REQUIRED WORK
In your copy, include no images and return each entry exactly as written.

INPUT DATA
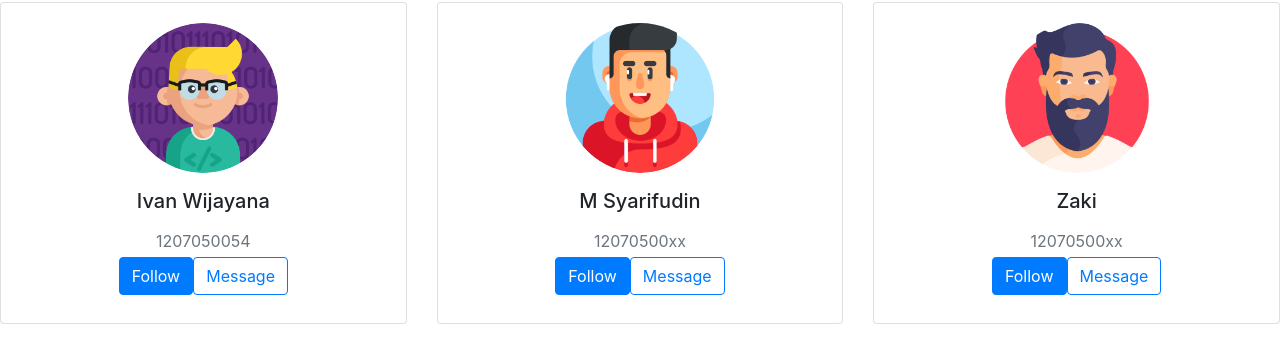
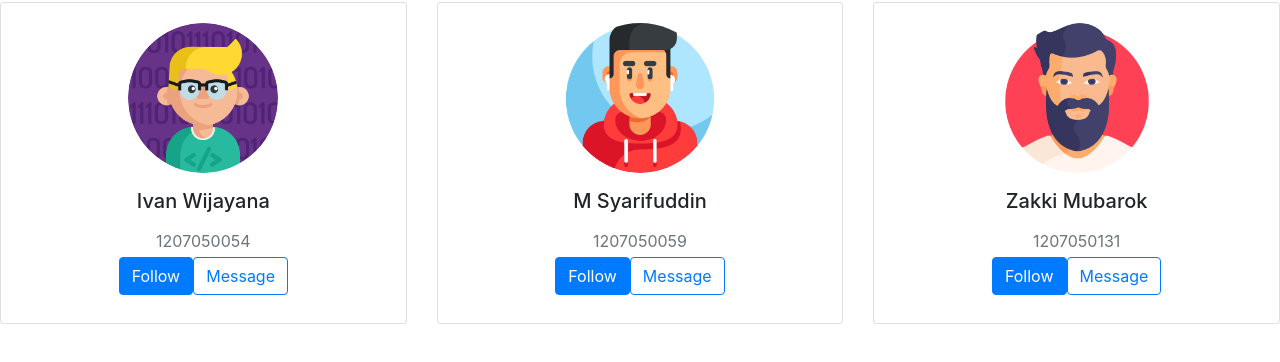
Before and after one commit to ivanwijayana/food-recomendation-app, a plain HTML site: page about.html in a window 1280 px wide. Shown: the part 174-536 px from the top of the page. Drawn offline with nearby package versions, Linux system fonts and the light colour scheme.

Commit message:
update about

```diff
--- a/about.html
+++ b/about.html
@@ -52,8 +52,8 @@
             <div class="card-body text-center">
               <img src="assets/av2.png" alt="avatar"
                 class="rounded-circle img-fluid" style="width: 150px;">
-                <h5 class="my-3">M Syarifudin</h5>
-                <p class="text-muted mb-1">12070500xx</p>
+                <h5 class="my-3">M Syarifuddin</h5>
+                <p class="text-muted mb-1">1207050059</p>
               <div class="d-flex justify-content-center mb-2">
                 <button type="button" class="btn btn-primary">Follow</button>
                 <button type="button" class="btn btn-outline-primary ms-1">Message</button>
@@ -67,8 +67,8 @@
             <div class="card-body text-center">
               <img src="assets/av1.png" alt="avatar"
                 class="rounded-circle img-fluid" style="width: 150px;">
-              <h5 class="my-3">Zaki </h5>
-              <p class="text-muted mb-1">12070500xx</p>
+              <h5 class="my-3">Zakki Mubarok</h5>
+              <p class="text-muted mb-1">1207050131</p>
               <div class="d-flex justify-content-center mb-2">
                 <button type="button" class="btn btn-primary">Follow</button>
                 <button type="button" class="btn btn-outline-primary ms-1">Message</button>
```
Also changed, not shown: index.html (+0 -3 lines).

WRITTEN ANSWER
Before and after one commit to ivanwijayana/food-recomendation-app, a plain HTML site: page about.html in a window 1280 px wide. Shown: the part 174-536 px from the top of the page. Drawn offline with nearby package versions, Linux system fonts and the light colour scheme.

Commit message:
update about

```diff
--- a/about.html
+++ b/about.html
@@ -52,8 +52,8 @@
             <div class="card-body text-center">
               <img src="assets/av2.png" alt="avatar"
                 class="rounded-circle img-fluid" style="width: 150px;">
-                <h5 class="my-3">M Syarifudin</h5>
-                <p class="text-muted mb-1">12070500xx</p>
+                <h5 class="my-3">M Syarifuddin</h5>
+                <p class="text-muted mb-1">1207050059</p>
               <div class="d-flex justify-content-center mb-2">
                 <button type="button" class="btn btn-primary">Follow</button>
                 <button type="button" class="btn btn-outline-primary ms-1">Message</button>
@@ -67,8 +67,8 @@
             <div class="card-body text-center">
               <img src="assets/av1.png" alt="avatar"
                 class="rounded-circle img-fluid" style="width: 150px;">
-              <h5 class="my-3">Zaki </h5>
-              <p class="text-muted mb-1">12070500xx</p>
+              <h5 class="my-3">Zakki Mubarok</h5>
+              <p class="text-muted mb-1">1207050131</p>
               <div class="d-flex justify-content-center mb-2">
                 <button type="button" class="btn btn-primary">Follow</button>
                 <button type="button" class="btn btn-outline-primary ms-1">Message</button>
```
Also changed, not shown: index.html (+0 -3 lines).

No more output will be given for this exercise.